She is beautiful. Her coat is so lush in its gray gold with the black highlights, on her ears and tail, erect and bushy. I tap my hiking poles lightly, not wanting to be rude, and she stops. Confused not at me, but with herself. She is surprised, and this is rare. She sees me and quickly jumps aside and crosses over. Through the palo verde tree we spy each other. She watches me from a ledge across and further up, maybe 20 feet. We stare each other down, the opposite of hiding, I do not know if I am thinking, except to crush on her. Her ears perk up and I think I am truly crushing. She is gorgeous. I turn my head a moment and she is gone. It is possible she could circle around and surprise me behind from over the top, but this will not happen. She is gone into her mountains that have been here since a beginning. Every day she hunts this wash. She is done with me today.

Two warblers seem oblivious to me and my lost coyote as they come out to play in the Palo Verde blooms surrounding me. They really do not seem to notice me, just a few feet away. These Palo Verde branches encircle me as a hunting blind might, though this is an accident of my new spot. The warblers play along and tag each other as close as arm’s length away. They are daring each other to get closer I think?

I just watch, the early summer blooms distract us all, a million delicate yellows. Beauty is a construct we assume we own, alone. Surely animals cannot hope for this gift of knowledge. Yet these warblers are frolicking in the yellow mist of blooms, in a sort of ecstacy. Back and forth they nip the blossoms until they fall. Then one bird catches and seems to throw it to his mate. It seems to be a game, sacred even. They are playing. My thoughts awaken from their meditation and the birds fly away. These green desert warblers came to play and they welcomed me, giving me their blessing.

Hiking down the mountain I take my time, in reflection. I startle a brood of quail, maybe 8 or 10 chicks no bigger than Woodstock. I stop to note their discipline, lined up single file and double stepping into the broad shelter of an Ironwood tree. No more than 2 or 3 chicks will survive a month from now, but they are undaunted and focused on the moment. Survival will come on its own terms.

A secret breeze cooled me with my own perspiration before it could touch my shirt. Days like this, I do not want to shower again for fear something will be lost of our Sonora. The dry desert afternoon is coming into heat and has brought me alive with its embrace. As the ram had a message of my father, all creation has a message of the Father. Listen. Our nature is in the Nature, there for us to find. First we seek, we choose the relationship we wish to have with our wild. We can tune our minds to the infinite and the impossible of Nature. We can listen to the animals, the plants, even the Nature that holds our nature.

We can Listen. We can Love. We can love Nature especially. To her we can offer what She is due. In cherishing, embracing all Creation we love Love itself.

Talking with the animals, the plants, the Nature that holds our nature, we feel beauty, implicitly accepting Nature’s gift of life.
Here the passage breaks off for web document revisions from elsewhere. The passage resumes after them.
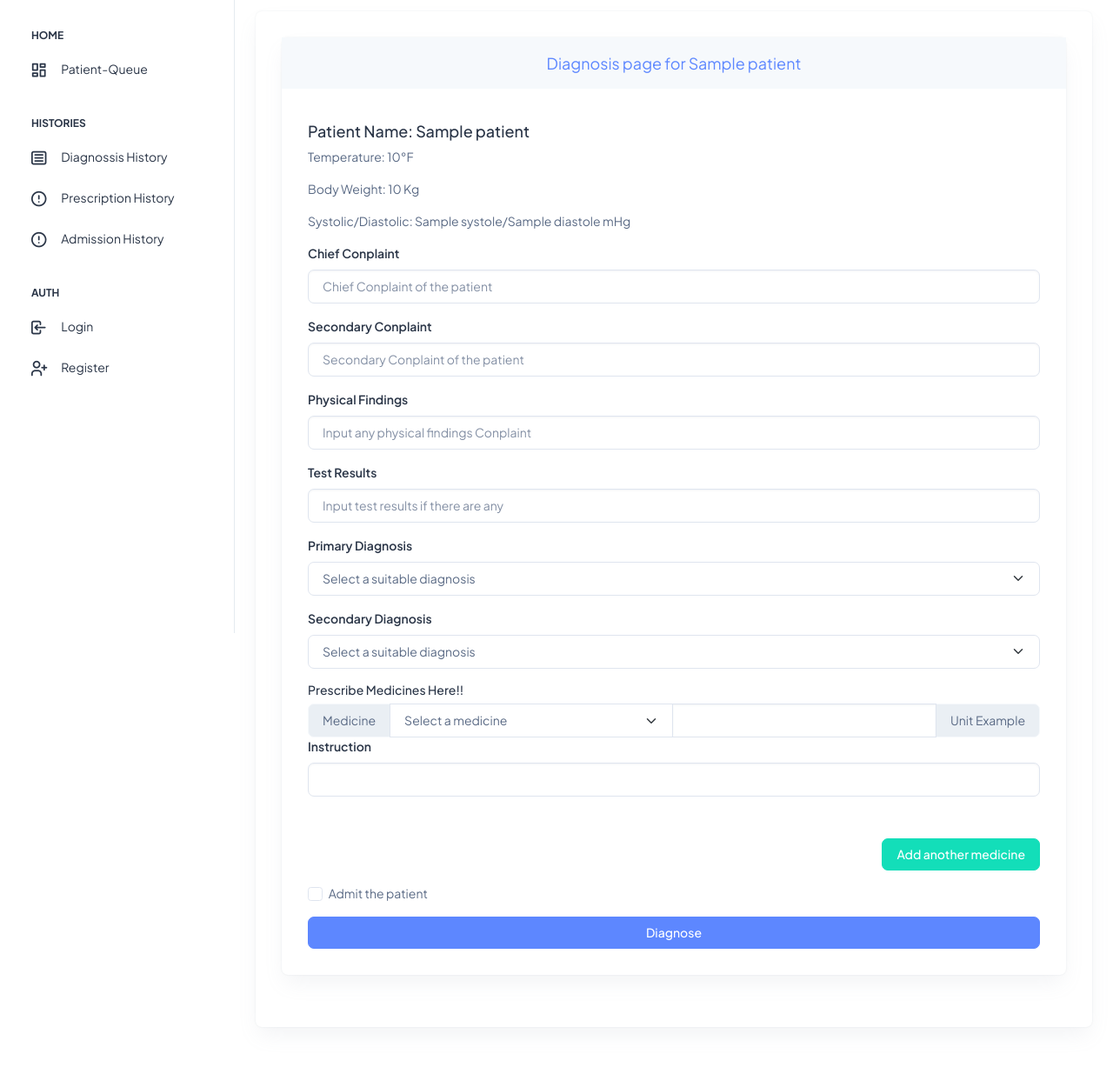
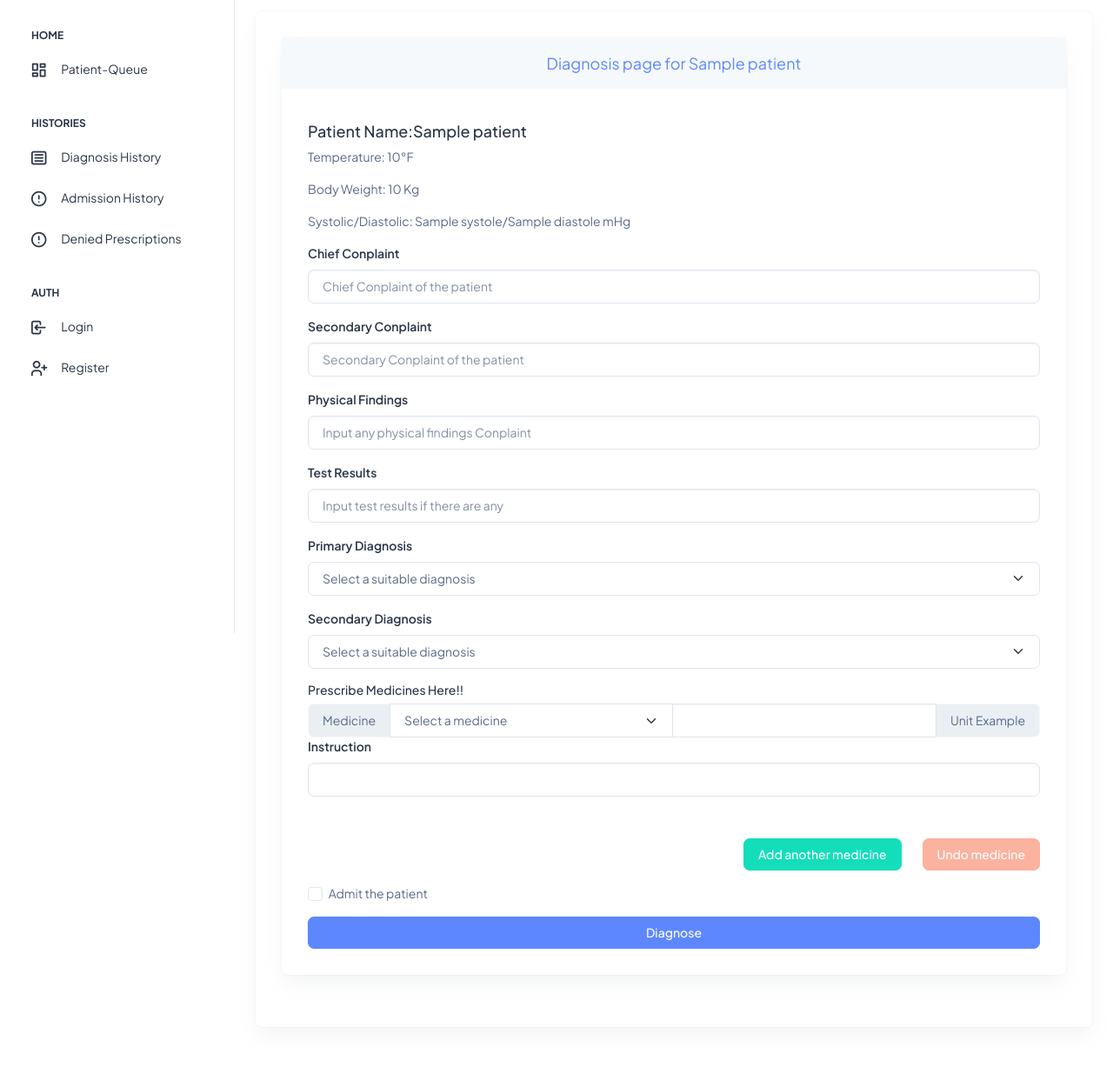
Before and after one commit to bobothaw/YankinOPDManagement, a Django app: template YankinVENV/YankinPedOPDMS/DoctorApp/templates/DoctorApp/diagnosispage.html in a window 1280 px wide. Shown: the part 72-1307 px from the top of the page at 87% size. Run offline with Django 5.2, Linux system fonts and the light colour scheme; the template is opened without the code that fills it: most values are stand-ins (such as "Sample title", 1, 10 or a date in 2020); some libraries are stand-ins or nearby versions.

Commit message:
some patches

```diff
--- /dev/null
+++ b/YankinVENV/YankinPedOPDMS/DoctorApp/templates/DoctorApp/diagnosisedit.html
@@ -0,0 +1 @@
+{% extends "DoctorApp/diagnosispage.html" %}
--- a/YankinVENV/YankinPedOPDMS/DoctorApp/templates/DoctorApp/diagnosispage.html
+++ b/YankinVENV/YankinPedOPDMS/DoctorApp/templates/DoctorApp/diagnosispage.html
@@ -12,7 +12,7 @@
           {% block headerText %}Diagnosis page for {{waitingPatient.patient.patient_name}} {% endblock headerText %}
       </div>
       <div class="card-body">
-      <h5 class="card-title">Patient Name: {{waitingPatient.patient.patient_name}}</h5>
+      <h5 class="card-title">Patient Name:{{waitingPatient.patient.patient_name}}</h5>
 
         <p class="card-text">
             Temperature: {{waitingPatient.temperature}}°F
@@ -63,22 +63,25 @@
             <div class="mb-5 prescription-field">
                 <div class="input-group">
                     <label for="" class="input-group-text">Medicine</label>
-                    <select name="prescription[]" class="form-select">
+                    <select name="prescription[]" class="form-select" required>
                         <option value="">Select a medicine</option>
                         {% for medicine in medicines %}
                             <option value="{{medicine.id}}">{{medicine.name}}</option>
                         {% endfor %}
                     </select>
-                    <input type="number" name="quantity[]" class="form-control">
+                    <input type="number" name="quantity[]" class="form-control" required>
                     <label for="" class="input-group-text">Unit Example</label>
                 </div>
                 <label for="" class="form-label">Instruction</label>
-                <input type="text" name="instruction[]" class="form-control">
+                <input type="text" name="instruction[]" class="form-control" required>
             </div>
         </div>
         <div class="row justify-content-end">
             <div class="col-auto">
                 <button type="button" id="add-prescription" class="btn btn-success mb-3">Add another medicine</button>
+            </div>
+            <div class="col-auto">
+                <button type="button" id="delete-prescription" class="btn btn-danger mb-3" disabled>Undo medicine</button>
             </div>
         </div>
         <div class="mb-3" id="wardDiv">
@@ -126,10 +129,22 @@
             }
         });
         $('#add-prescription').on('click', function() {
-            var clone = $('.prescription-field').first().clone();
+            var clone = $('.prescription-field').first().clone(false);
+            clone.find('input[type="number"]').val(''); // Clear input values
+            clone.find('input[type="text"]').val('');   // Clear input values
             $('#prescription-fields').append(clone);
+            updateDeleteButtonState();
         });
 
+        $('#delete-prescription').on('click', function() {
+            $('#prescription-fields').children().last().remove(); // Remove the last added medicine field
+            updateDeleteButtonState();
+        });
+
+        function updateDeleteButtonState() {
+            var numMedicines = $('#prescription-fields').children('.prescription-field').length;
+            $('#delete-prescription').prop('disabled', numMedicines <= 1); // Disable delete button if only one medicine field remains
+        }
     });
 </script>
 {% endblock content %}
--- a/YankinVENV/YankinPedOPDMS/DoctorApp/templates/DoctorApp/doctornav.html
+++ b/YankinVENV/YankinPedOPDMS/DoctorApp/templates/DoctorApp/doctornav.html
@@ -19,15 +19,7 @@
     <span>
         <i class="ti ti-article"></i>
     </span>
-    <span class="hide-menu">Diagnossis History</span>
-    </a>
-</li>
-<li class="sidebar-item">
-    <a class="sidebar-link" href="" aria-expanded="false">
-    <span>
-        <i class="ti ti-alert-circle"></i>
-    </span>
-    <span class="hide-menu">Prescription History</span>
+    <span class="hide-menu">Diagnosis History</span>
     </a>
 </li>
 <li class="sidebar-item">
@@ -38,3 +30,11 @@
     <span class="hide-menu">Admission History</span>
     </a>
 </li>
+<li class="sidebar-item">
+    <a class="sidebar-link" href="" aria-expanded="false">
+    <span>
+        <i class="ti ti-alert-circle"></i>
+    </span>
+    <span class="hide-menu">Denied Prescriptions</span>
+    </a>
+</li>
--- a/YankinVENV/YankinPedOPDMS/DoctorApp/views.py
+++ b/YankinVENV/YankinPedOPDMS/DoctorApp/views.py
@@ -67,8 +67,6 @@ def diagnosisRecord(request, waitingID):
                 waitingList=waitingList,
                 diagnosedBy=diagnosedBy)
             newDiagDetail.save()
-            waitingList.isDiagnosed = True
-            waitingList.save()
             medicines = request.POST.getlist('prescription[]')
             quantities = request.POST.getlist('quantity[]')
             instructions = request.POST.getlist('instruction[]')
@@ -89,7 +87,8 @@ def diagnosisRecord(request, waitingID):
                     related_diag_detail=newDiagDetail
                     )
                 newAdmission.save()
-
+            waitingList.isDiagnosed = True
+            waitingList.save()
             context = {
                 'waitingLists': waitingLists,
                 'user':user,
```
Listen and feel the coyote’s gaze, the hummingbird’s touch, even the joy of the warblers.  Healing.


We could listen and should we start now, not waiting another second?

Latest posts by huntersjames (see all)